We call it lemon crack around the Pastry household, and it is — at least for me. It’s one of those foods, which, when it hits my taste buds, sends an arc of electricity straight to my reptilian brain. My pupils dilate, I lose my sense of hearing, then speech recognition, and then all my higher faculties for as long as it takes for me to finish every last drop in the bowl. It’s a serious problem for a baker, one I have with only a few other foods (the others being double-dipped chocolate peanuts and Cheez-Its). Some combination of the sweetness, citrus aromas and richness, all combined in an unctuous texture…I lose all perspective and control.
But what is curd when it’s applied to a sweet substance? People think of curd as a citrus jam, and often treat it like such, giving it to neighbors in jars, spreading it on muffins and such. However it’s actually a custard, of the “stirred” variety, just with lemon juice instead of cream. It’s a “curd” in the sense that like cheese curds, it’s thickened by the action of coagulating proteins. Indeed many Brits call lemon curd lemon “cheese” for this reason. But it’s really nothing like cheese and everything like custard (well maybe not everything)…how so many things get named the way they do I’ll never understand.
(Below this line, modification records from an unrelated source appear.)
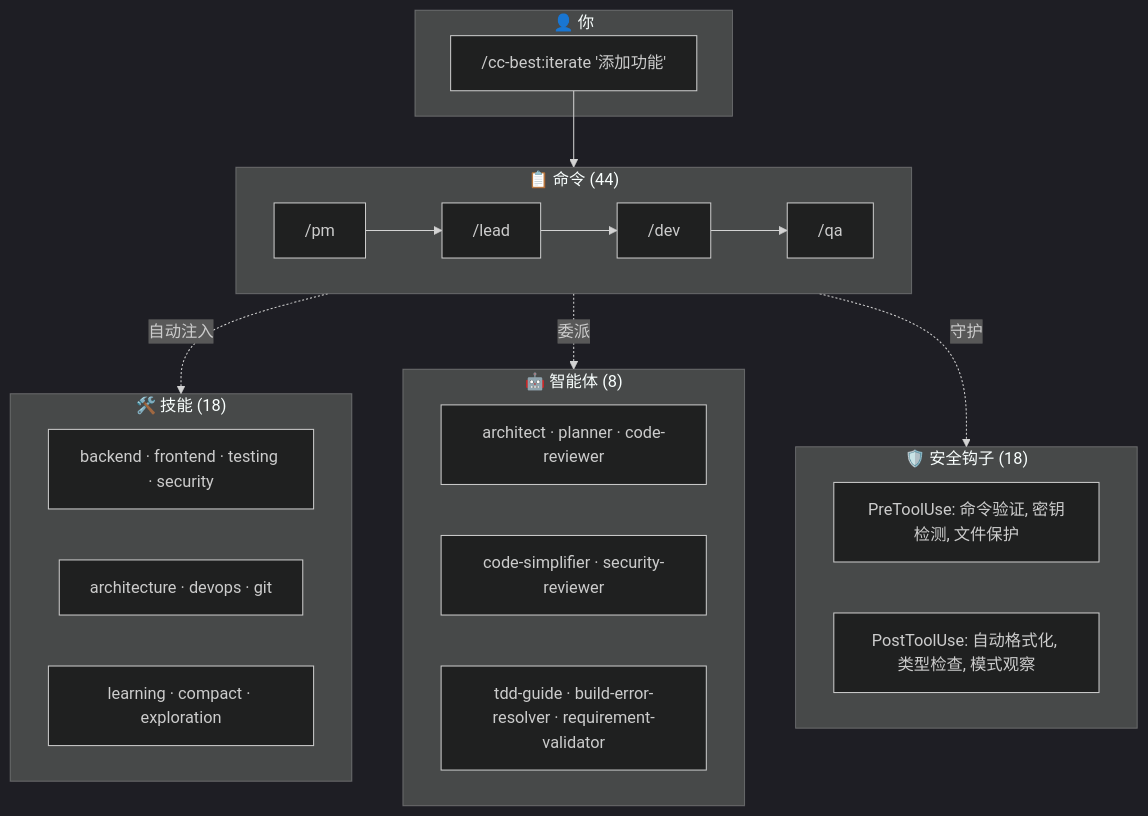
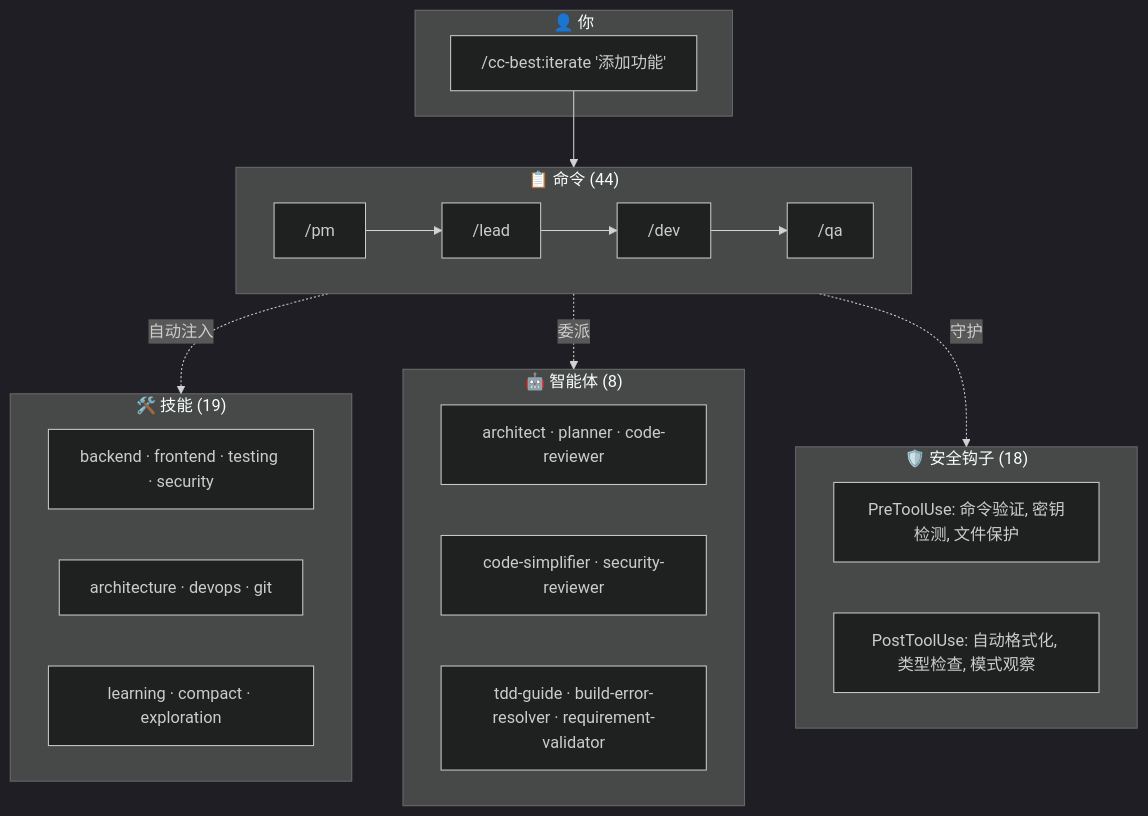
Before and after one commit to xiaobei930/claude-code-best-practices: the second of 2 diagrams in README.zh-CN.md, drawn with Mermaid (dark theme). The commit also changed other lines of this file and 50 other files, not shown here.

````diff
--- a/README.zh-CN.md
+++ b/README.zh-CN.md
@@ -345,32 +347,32 @@
 ```mermaid
 flowchart TB
     subgraph User["👤 你"]
         CMD["/cc-best:iterate '添加功能'"]
     end
 
     subgraph Commands["📋 命令 (44)"]
         PM["/pm"] --> Lead["/lead"] --> Dev["/dev"] --> QA["/qa"]
     end
 
-    subgraph Skills["🛠️ 技能 (18)"]
+    subgraph Skills["🛠️ 技能 (19)"]
         S1["backend · frontend · testing · security"]
         S2["architecture · devops · git"]
         S3["learning · compact · exploration"]
     end
 
     subgraph Agents["🤖 智能体 (8)"]
         A1["architect · planner · code-reviewer"]
         A2["code-simplifier · security-reviewer"]
         A3["tdd-guide · build-error-resolver · requirement-validator"]
     end
 
     subgraph Safety["🛡️ 安全钩子 (18)"]
         H1["PreToolUse: 命令验证, 密钥检测, 文件保护"]
         H2["PostToolUse: 自动格式化, 类型检查, 模式观察"]
     end
 
     CMD --> Commands
     Commands -.->|"自动注入"| Skills
     Commands -.->|"委派"| Agents
     Commands -.->|"守护"| Safety
 ```
````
The main difference between curd and custard, in addition to it not having any cream or milk in it, is that it contains quite a bit more sugar. This feature allowed the original makers of curds — late 19th Century British housewives — to keep their concoctions on the shelf for up to several weeks. I wouldn’t try that these days, mind you, and indeed it’s their relatively short shelf life that has historically kept curds from becoming as popular as preserves. I suppose its the scarcity that adds to the allure, at least for me…you’re lucky I was able to contain myself long enough to snap a picture.